Cisco CEO John Chambers has warned that he sees little prospect of a realistic European economic recovery in the next few quarters after its EMEA sales dropped 5% in the final quarter of its financial year, with product orders in the UK down 13% and even Germany not proving immune.
“The primary weakness was across all sections of Europe,” Chambers said on the vendor’s year-end conference call, “with most of our customers not foreseeing improvement in the near future.
“We are modelling Europe to be very challenging over several quarters [and] global public spending will also continue to be challenged,” Chambers continued.
The impact of the Eurozone slump was laid bare as even fast-growing emerging markets in EMEA – such as Russia – were unable to offset the core declines.
Despite the grim outlook, Chambers said he also saw a number of growth drivers that would ultimately balance these challenges.
“First, our solid position in commercial accounts and the strength of our channels, which we never should underestimate how key that is for us. Second, cloud and our ability to expand both our products and architectural wins in the datacentre.

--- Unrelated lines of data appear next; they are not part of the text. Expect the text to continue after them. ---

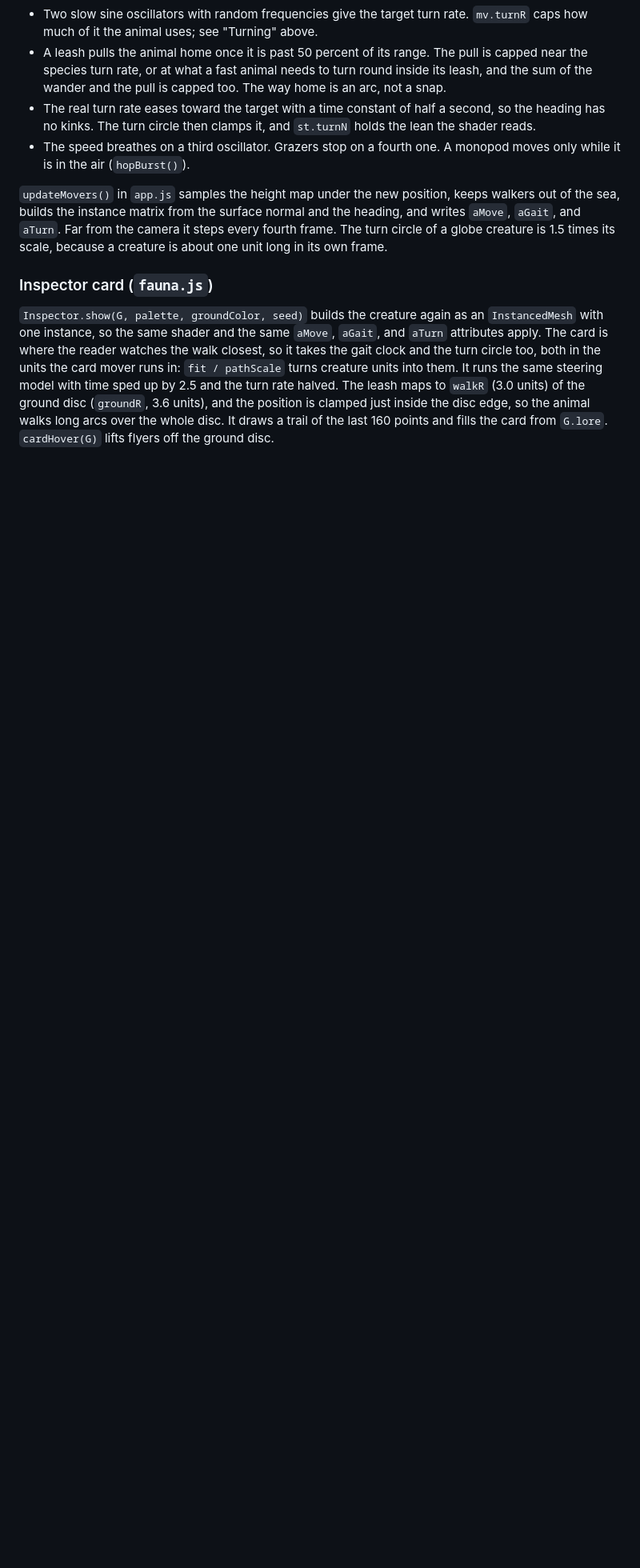
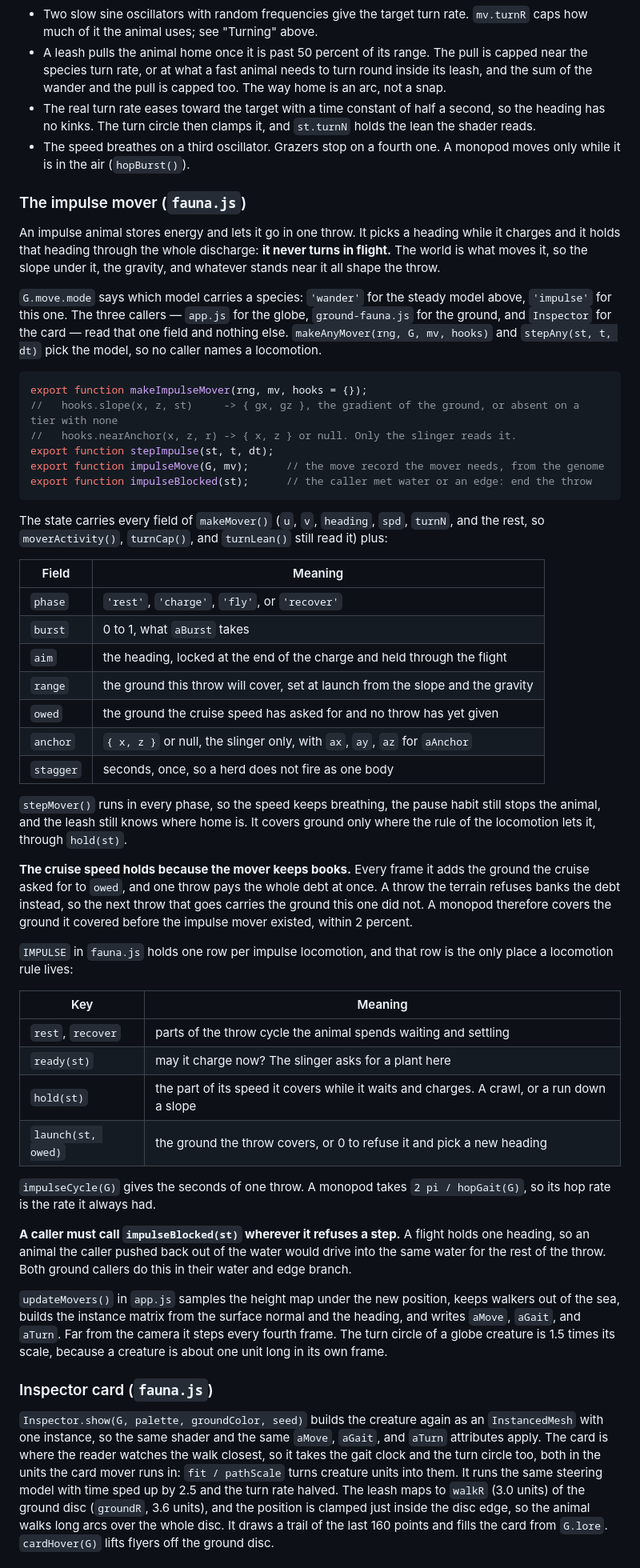
Before and after one commit to tadast/myworlds, a Markdown page: docs/fauna.md, the part around one of its changes. Shown at 80% size. Drawn GitHub-style; blank space fills up the shorter version.

Commit message:
Docs: the fauna file records the impulse mover and the packed attributes
Co-Authored-By: Claude Opus 5 <noreply@anthropic.com>

````diff
--- a/docs/fauna.md
+++ b/docs/fauna.md
@@ -385,6 +394,65 @@ A body cannot pivot on the spot and slide sideways out of the turn. Four rules h
 - A leash pulls the animal home once it is past 50 percent of its range. The pull is capped near the species turn rate, or at what a fast animal needs to turn round inside its leash, and the sum of the wander and the pull is capped too. The way home is an arc, not a snap.
 - The real turn rate eases toward the target with a time constant of half a second, so the heading has no kinks. The turn circle then clamps it, and `st.turnN` holds the lean the shader reads.
 - The speed breathes on a third oscillator. Grazers stop on a fourth one. A monopod moves only while it is in the air (`hopBurst()`).
+
+### The impulse mover (`fauna.js`)
+
+An impulse animal stores energy and lets it go in one throw. It picks a heading while it charges
+and it holds that heading through the whole discharge: **it never turns in flight.** The world is
+what moves it, so the slope under it, the gravity, and whatever stands near it all shape the throw.
+
+`G.move.mode` says which model carries a species: `'wander'` for the steady model above, `'impulse'`
+for this one. The three callers — `app.js` for the globe, `ground-fauna.js` for the ground, and
+`Inspector` for the card — read that one field and nothing else. `makeAnyMover(rng, G, mv, hooks)`
+and `stepAny(st, t, dt)` pick the model, so no caller names a locomotion.
+
+```js
+export function makeImpulseMover(rng, mv, hooks = {});
+//   hooks.slope(x, z, st)     -> { gx, gz }, the gradient of the ground, or absent on a tier with none
+//   hooks.nearAnchor(x, z, r) -> { x, z } or null. Only the slinger reads it.
+export function stepImpulse(st, t, dt);
+export function impulseMove(G, mv);      // the move record the mover needs, from the genome
+export function impulseBlocked(st);      // the caller met water or an edge: end the throw
+```
+
+The state carries every field of `makeMover()` (`u`, `v`, `heading`, `spd`, `turnN`, and the rest,
+so `moverActivity()`, `turnCap()`, and `turnLean()` still read it) plus:
+
+| Field | Meaning |
+|---|---|
+| `phase` | `'rest'`, `'charge'`, `'fly'`, or `'recover'` |
+| `burst` | 0 to 1, what `aBurst` takes |
+| `aim` | the heading, locked at the end of the charge and held through the flight |
+| `range` | the ground this throw will cover, set at launch from the slope and the gravity |
+| `owed` | the ground the cruise speed has asked for and no throw has yet given |
+| `anchor` | `{ x, z }` or null, the slinger only, with `ax`, `ay`, `az` for `aAnchor` |
+| `stagger` | seconds, once, so a herd does not fire as one body |
+
+`stepMover()` runs in every phase, so the speed keeps breathing, the pause habit still stops the
+animal, and the leash still knows where home is. It covers ground only where the rule of the
+locomotion lets it, through `hold(st)`.
+
+**The cruise speed holds because the mover keeps books.** Every frame it adds the ground the cruise
+asked for to `owed`, and one throw pays the whole debt at once. A throw the terrain refuses banks
+the debt instead, so the next throw that goes carries the ground this one did not. A monopod
+therefore covers the ground it covered before the impulse mover existed, within 2 percent.
+
+`IMPULSE` in `fauna.js` holds one row per impulse locomotion, and that row is the only place a
+locomotion rule lives:
+
+| Key | Meaning |
+|---|---|
+| `rest`, `recover` | parts of the throw cycle the animal spends waiting and settling |
+| `ready(st)` | may it charge now? The slinger asks for a plant here |
+| `hold(st)` | the part of its speed it covers while it waits and charges. A crawl, or a run down a slope |
+| `launch(st, owed)` | the ground the throw covers, or 0 to refuse it and pick a new heading |
+
+`impulseCycle(G)` gives the seconds of one throw. A monopod takes `2 pi / hopGait(G)`, so its hop
+rate is the rate it always had.
+
+**A caller must call `impulseBlocked(st)` wherever it refuses a step.** A flight holds one heading,
+so an animal the caller pushed back out of the water would drive into the same water for the rest
+of the throw. Both ground callers do this in their water and edge branch.
 
 `updateMovers()` in `app.js` samples the height map under the new position, keeps walkers out of the sea, builds the instance matrix from the surface normal and the heading, and writes `aMove`, `aGait`, and `aTurn`. Far from the camera it steps every fourth frame. The turn circle of a globe creature is 1.5 times its scale, because a creature is about one unit long in its own frame.
 
````
Also changed, not shown: other parts of docs/fauna.md (+14 -4 lines).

Third, Cisco’s expanding value with both traditional and new service providers and new partners, especially in growth areas such as cloud, video, mobility, open architecture and hosted UC,” he said.

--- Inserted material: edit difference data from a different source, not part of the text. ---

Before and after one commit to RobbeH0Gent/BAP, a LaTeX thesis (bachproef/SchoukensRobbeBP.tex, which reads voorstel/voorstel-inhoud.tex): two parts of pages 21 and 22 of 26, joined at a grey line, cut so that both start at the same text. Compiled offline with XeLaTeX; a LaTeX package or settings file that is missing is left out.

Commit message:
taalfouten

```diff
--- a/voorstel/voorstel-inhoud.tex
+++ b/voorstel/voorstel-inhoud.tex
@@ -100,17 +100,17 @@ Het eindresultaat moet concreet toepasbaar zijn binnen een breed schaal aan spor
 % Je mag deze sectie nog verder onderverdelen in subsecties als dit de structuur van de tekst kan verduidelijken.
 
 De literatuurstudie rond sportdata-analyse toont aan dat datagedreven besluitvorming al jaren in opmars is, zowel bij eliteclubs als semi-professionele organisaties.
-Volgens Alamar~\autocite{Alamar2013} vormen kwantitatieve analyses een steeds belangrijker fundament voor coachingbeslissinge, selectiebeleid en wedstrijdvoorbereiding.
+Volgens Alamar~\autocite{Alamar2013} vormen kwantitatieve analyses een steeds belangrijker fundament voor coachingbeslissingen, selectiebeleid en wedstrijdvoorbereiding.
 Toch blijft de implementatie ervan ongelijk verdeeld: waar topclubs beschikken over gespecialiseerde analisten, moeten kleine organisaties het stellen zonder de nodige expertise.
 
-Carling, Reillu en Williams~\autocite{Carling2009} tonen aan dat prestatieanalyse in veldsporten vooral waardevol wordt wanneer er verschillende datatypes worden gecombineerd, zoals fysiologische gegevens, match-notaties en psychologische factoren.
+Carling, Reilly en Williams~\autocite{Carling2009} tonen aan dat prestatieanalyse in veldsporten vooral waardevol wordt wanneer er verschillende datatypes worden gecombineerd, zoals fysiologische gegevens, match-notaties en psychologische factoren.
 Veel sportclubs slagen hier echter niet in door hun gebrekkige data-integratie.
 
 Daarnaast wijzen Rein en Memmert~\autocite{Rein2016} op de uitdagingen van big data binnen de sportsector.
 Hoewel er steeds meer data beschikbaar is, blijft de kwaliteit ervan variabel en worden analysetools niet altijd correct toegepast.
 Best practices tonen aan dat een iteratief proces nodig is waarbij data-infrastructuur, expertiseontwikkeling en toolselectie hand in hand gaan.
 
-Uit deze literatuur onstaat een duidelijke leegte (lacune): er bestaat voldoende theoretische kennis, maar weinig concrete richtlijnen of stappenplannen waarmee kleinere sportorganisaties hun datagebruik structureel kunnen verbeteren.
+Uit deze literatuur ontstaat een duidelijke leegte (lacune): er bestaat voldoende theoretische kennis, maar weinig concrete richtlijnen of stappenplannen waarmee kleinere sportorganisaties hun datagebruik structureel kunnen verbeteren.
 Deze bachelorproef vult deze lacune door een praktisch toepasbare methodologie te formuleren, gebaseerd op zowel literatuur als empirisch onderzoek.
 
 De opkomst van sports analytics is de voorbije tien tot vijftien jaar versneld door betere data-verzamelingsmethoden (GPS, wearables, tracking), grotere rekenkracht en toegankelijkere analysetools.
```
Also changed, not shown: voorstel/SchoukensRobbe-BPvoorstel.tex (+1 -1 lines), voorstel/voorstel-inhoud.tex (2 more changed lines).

Indeed, Cisco had much to be cheerful about, with both full-year and fourth quarter sales and profits heading in the right direction.

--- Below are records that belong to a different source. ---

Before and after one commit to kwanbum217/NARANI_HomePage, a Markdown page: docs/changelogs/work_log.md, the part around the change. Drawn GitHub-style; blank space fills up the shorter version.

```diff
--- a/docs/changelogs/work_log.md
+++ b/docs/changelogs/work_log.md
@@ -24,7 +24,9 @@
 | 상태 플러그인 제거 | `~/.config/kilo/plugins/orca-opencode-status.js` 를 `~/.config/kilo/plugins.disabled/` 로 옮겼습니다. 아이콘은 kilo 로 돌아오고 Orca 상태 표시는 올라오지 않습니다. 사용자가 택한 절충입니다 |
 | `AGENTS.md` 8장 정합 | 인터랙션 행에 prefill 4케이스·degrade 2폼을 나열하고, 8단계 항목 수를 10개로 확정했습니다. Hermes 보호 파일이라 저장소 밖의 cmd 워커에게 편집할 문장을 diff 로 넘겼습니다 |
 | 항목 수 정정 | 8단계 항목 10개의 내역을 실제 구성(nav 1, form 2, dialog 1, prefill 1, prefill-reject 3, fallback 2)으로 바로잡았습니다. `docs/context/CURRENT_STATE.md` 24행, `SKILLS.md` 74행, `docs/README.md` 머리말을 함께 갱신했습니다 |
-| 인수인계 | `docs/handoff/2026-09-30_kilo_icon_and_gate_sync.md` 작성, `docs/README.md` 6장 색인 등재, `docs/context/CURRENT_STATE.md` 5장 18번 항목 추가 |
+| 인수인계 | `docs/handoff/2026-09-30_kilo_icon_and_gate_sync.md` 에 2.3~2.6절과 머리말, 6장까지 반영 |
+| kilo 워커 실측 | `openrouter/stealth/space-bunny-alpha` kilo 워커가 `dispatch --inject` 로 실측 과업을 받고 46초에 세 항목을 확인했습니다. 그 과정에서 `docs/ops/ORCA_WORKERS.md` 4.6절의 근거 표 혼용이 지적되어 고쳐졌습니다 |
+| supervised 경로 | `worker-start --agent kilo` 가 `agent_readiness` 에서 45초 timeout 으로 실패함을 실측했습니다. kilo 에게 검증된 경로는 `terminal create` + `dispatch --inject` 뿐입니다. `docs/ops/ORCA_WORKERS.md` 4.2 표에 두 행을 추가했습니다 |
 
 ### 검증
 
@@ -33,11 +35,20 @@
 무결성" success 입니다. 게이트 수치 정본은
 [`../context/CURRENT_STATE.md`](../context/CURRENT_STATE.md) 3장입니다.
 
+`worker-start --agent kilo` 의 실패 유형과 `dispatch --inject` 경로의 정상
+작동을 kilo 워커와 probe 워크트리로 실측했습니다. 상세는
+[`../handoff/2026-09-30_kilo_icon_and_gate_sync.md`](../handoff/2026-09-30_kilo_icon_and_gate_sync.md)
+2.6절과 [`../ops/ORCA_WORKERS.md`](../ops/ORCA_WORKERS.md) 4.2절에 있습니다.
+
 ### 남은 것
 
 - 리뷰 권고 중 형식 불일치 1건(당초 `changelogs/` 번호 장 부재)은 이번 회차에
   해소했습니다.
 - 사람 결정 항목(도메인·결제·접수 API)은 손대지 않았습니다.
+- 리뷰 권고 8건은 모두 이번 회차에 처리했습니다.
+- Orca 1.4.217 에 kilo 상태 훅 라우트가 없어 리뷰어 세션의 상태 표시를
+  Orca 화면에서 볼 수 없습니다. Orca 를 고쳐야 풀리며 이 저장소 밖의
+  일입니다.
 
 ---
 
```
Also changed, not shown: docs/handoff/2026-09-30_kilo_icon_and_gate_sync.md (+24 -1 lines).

In the last three months of its fiscal 2012 Cisco made net sales of $11.7bn (£7.45bn) and net profit of $1.9bn, up 4% and 56% respectively on the year-ago quarter.
Full-year sales grew 7% over 2011 to $46.1bn, and full year net income grew 24% to $8bn, Cisco revealed.
Due in part to its cost-cutting drive and an ongoing restructuring programme, the results came in ahead of analyst expectations.
Image credit: Photo courtesy of Camknows/Flickr
Conference call transcript courtesy of Seeking Alpha